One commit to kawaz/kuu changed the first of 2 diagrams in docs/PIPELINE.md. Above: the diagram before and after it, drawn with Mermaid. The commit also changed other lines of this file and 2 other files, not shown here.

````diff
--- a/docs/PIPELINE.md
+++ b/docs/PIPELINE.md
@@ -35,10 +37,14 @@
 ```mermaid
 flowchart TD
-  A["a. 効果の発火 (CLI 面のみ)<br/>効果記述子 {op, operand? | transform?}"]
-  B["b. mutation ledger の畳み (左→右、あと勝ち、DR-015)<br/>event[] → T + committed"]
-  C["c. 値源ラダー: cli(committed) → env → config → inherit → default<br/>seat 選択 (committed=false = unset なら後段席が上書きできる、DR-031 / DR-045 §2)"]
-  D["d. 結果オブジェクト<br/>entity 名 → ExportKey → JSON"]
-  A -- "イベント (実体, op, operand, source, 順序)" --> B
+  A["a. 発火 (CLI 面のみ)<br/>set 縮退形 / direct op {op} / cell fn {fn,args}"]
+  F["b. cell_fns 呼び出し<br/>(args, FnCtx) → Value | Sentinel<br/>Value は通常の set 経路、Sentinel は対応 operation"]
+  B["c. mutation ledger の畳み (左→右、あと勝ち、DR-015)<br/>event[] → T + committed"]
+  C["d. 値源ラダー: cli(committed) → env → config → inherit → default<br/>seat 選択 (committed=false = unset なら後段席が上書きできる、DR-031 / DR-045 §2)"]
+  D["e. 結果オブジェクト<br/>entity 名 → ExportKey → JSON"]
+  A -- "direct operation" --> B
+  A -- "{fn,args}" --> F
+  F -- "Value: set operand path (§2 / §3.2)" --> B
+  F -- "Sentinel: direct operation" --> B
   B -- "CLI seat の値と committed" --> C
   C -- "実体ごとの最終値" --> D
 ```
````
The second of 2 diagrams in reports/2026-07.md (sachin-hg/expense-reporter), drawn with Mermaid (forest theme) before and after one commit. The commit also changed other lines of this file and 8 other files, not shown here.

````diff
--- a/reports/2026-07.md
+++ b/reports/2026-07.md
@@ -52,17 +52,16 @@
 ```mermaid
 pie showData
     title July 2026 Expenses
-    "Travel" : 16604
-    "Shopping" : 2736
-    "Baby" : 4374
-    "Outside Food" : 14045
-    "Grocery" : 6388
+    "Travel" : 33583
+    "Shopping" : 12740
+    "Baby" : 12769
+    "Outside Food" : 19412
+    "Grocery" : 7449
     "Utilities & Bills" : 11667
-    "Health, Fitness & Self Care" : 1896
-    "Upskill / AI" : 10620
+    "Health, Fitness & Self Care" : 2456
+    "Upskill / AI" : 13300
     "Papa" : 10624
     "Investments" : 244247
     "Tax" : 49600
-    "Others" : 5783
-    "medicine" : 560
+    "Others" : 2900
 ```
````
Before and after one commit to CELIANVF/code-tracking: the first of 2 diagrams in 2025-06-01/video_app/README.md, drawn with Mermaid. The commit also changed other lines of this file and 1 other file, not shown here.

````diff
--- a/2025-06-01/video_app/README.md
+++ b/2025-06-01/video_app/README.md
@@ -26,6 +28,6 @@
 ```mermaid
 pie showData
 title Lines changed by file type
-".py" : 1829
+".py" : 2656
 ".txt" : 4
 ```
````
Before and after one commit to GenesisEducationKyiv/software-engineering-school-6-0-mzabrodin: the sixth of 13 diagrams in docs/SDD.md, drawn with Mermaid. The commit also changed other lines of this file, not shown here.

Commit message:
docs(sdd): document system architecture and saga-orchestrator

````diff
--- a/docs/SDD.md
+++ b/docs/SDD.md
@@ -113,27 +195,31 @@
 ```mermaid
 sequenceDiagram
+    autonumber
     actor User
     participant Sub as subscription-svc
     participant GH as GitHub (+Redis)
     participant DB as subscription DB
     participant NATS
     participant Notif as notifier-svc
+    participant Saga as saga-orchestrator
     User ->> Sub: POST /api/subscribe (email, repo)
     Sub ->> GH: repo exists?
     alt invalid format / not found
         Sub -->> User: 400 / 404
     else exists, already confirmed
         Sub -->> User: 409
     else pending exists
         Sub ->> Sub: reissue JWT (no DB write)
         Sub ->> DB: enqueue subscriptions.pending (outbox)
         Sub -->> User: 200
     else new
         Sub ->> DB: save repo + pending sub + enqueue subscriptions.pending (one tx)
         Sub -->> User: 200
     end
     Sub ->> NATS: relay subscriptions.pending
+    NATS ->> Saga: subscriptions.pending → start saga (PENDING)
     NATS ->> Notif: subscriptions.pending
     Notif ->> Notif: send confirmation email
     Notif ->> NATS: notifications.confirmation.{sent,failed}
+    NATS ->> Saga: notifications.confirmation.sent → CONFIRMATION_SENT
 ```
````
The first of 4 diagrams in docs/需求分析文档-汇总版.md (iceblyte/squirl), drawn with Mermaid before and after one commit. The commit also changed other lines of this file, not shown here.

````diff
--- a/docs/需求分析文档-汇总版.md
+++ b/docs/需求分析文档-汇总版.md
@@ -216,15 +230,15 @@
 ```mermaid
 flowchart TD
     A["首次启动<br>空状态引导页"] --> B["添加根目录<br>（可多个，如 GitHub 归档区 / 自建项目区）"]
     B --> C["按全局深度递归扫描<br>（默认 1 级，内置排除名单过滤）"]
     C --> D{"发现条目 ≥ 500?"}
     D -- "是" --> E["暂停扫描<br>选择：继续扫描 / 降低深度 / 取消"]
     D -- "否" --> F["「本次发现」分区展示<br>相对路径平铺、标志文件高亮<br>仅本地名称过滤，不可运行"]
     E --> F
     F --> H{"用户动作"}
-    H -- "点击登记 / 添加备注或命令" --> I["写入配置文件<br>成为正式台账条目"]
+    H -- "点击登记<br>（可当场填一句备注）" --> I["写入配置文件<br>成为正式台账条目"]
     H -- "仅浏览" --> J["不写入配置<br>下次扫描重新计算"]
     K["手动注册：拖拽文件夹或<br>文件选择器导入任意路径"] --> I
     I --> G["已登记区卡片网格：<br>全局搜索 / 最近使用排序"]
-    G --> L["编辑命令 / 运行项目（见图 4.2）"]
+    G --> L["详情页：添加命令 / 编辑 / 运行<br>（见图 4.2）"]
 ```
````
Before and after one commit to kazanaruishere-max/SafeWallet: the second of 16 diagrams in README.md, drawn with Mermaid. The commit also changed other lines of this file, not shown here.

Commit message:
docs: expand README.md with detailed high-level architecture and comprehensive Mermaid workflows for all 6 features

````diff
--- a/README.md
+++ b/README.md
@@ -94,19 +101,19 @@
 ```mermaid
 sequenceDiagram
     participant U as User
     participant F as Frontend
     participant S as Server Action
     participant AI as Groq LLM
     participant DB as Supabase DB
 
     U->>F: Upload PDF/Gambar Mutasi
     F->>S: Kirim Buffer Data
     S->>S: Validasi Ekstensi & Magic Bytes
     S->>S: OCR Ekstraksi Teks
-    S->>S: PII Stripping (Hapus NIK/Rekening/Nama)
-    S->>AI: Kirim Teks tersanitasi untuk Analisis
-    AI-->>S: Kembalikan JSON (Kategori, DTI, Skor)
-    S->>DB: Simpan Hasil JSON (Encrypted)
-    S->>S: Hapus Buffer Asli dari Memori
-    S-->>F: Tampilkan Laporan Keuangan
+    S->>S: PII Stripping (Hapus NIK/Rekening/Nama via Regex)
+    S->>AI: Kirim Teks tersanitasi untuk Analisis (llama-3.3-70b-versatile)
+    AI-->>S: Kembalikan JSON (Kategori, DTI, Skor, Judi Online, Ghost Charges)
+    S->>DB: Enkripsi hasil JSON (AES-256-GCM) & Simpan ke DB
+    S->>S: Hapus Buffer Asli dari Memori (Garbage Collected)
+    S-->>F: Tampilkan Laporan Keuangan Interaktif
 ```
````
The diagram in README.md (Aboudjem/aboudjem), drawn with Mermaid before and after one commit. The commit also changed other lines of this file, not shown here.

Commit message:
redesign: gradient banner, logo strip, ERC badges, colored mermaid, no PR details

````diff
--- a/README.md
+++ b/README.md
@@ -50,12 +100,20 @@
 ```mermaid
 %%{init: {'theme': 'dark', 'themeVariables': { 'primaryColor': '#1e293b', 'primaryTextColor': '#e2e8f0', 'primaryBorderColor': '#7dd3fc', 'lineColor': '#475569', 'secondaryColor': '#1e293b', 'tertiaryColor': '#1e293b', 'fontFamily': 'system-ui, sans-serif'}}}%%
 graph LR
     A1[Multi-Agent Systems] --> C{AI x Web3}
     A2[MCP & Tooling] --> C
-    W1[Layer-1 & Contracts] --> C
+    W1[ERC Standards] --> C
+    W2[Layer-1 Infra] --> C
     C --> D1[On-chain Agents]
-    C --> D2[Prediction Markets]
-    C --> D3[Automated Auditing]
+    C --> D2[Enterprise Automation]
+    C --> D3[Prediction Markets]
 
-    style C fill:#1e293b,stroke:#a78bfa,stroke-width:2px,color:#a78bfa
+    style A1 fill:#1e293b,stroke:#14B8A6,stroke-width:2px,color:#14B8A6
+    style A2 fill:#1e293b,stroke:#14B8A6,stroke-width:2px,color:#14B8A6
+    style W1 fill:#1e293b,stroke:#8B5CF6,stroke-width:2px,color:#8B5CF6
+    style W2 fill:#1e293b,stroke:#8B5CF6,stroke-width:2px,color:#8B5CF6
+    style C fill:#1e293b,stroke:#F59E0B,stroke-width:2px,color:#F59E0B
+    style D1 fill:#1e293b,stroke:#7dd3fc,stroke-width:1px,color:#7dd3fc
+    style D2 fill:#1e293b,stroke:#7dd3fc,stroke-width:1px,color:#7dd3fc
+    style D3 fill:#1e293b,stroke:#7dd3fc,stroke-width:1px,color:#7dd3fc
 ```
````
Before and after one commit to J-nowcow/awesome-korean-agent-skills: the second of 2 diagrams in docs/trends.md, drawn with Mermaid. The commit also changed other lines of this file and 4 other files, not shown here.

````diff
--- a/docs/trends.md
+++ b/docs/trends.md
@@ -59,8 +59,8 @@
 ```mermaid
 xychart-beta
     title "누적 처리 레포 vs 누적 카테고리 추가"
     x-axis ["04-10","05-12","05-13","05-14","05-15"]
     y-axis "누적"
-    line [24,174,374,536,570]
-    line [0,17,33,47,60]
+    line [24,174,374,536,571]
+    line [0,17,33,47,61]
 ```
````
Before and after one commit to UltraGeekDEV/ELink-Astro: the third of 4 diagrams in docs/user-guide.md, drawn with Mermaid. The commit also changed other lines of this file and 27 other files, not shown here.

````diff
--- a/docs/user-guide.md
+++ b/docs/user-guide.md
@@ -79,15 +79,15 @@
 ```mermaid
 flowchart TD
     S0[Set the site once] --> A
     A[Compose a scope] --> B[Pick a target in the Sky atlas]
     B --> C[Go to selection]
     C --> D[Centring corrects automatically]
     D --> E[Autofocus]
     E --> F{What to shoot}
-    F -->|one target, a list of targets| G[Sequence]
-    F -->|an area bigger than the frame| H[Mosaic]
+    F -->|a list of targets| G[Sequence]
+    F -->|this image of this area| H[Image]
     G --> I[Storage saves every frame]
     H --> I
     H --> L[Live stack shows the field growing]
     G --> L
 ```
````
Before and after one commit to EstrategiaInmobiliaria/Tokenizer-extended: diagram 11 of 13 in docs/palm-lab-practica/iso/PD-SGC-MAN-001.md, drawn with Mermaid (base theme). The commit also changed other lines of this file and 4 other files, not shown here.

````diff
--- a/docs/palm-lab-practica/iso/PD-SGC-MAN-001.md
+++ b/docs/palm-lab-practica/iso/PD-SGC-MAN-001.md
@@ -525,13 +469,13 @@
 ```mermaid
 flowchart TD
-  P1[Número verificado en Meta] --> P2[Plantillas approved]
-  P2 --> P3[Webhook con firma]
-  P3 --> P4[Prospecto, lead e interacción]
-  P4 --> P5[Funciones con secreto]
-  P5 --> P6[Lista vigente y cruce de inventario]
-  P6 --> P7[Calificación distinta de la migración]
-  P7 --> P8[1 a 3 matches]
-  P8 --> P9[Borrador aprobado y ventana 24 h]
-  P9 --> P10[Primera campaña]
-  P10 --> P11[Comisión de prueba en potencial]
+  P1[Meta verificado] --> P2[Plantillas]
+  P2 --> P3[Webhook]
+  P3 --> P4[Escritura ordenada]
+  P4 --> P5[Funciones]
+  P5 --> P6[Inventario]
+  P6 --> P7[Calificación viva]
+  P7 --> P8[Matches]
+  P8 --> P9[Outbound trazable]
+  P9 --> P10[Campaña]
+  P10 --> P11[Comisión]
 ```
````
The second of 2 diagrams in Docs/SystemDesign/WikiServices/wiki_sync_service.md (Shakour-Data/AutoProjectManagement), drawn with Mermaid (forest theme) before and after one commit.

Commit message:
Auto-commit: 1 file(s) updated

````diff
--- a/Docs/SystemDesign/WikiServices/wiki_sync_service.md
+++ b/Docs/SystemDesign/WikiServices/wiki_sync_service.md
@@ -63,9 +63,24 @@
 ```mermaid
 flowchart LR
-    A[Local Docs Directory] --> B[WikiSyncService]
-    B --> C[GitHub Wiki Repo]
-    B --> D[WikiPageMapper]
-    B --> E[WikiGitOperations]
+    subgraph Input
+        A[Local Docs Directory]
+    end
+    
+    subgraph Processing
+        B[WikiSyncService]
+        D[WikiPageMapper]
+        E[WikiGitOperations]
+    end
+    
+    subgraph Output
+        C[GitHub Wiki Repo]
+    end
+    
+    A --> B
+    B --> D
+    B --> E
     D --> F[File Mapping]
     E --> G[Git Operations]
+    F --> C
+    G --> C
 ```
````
===
Exercise details ▸ Work out the number of lines above that include the string "GitHub" and write only that number.

Solved problem ▸ 4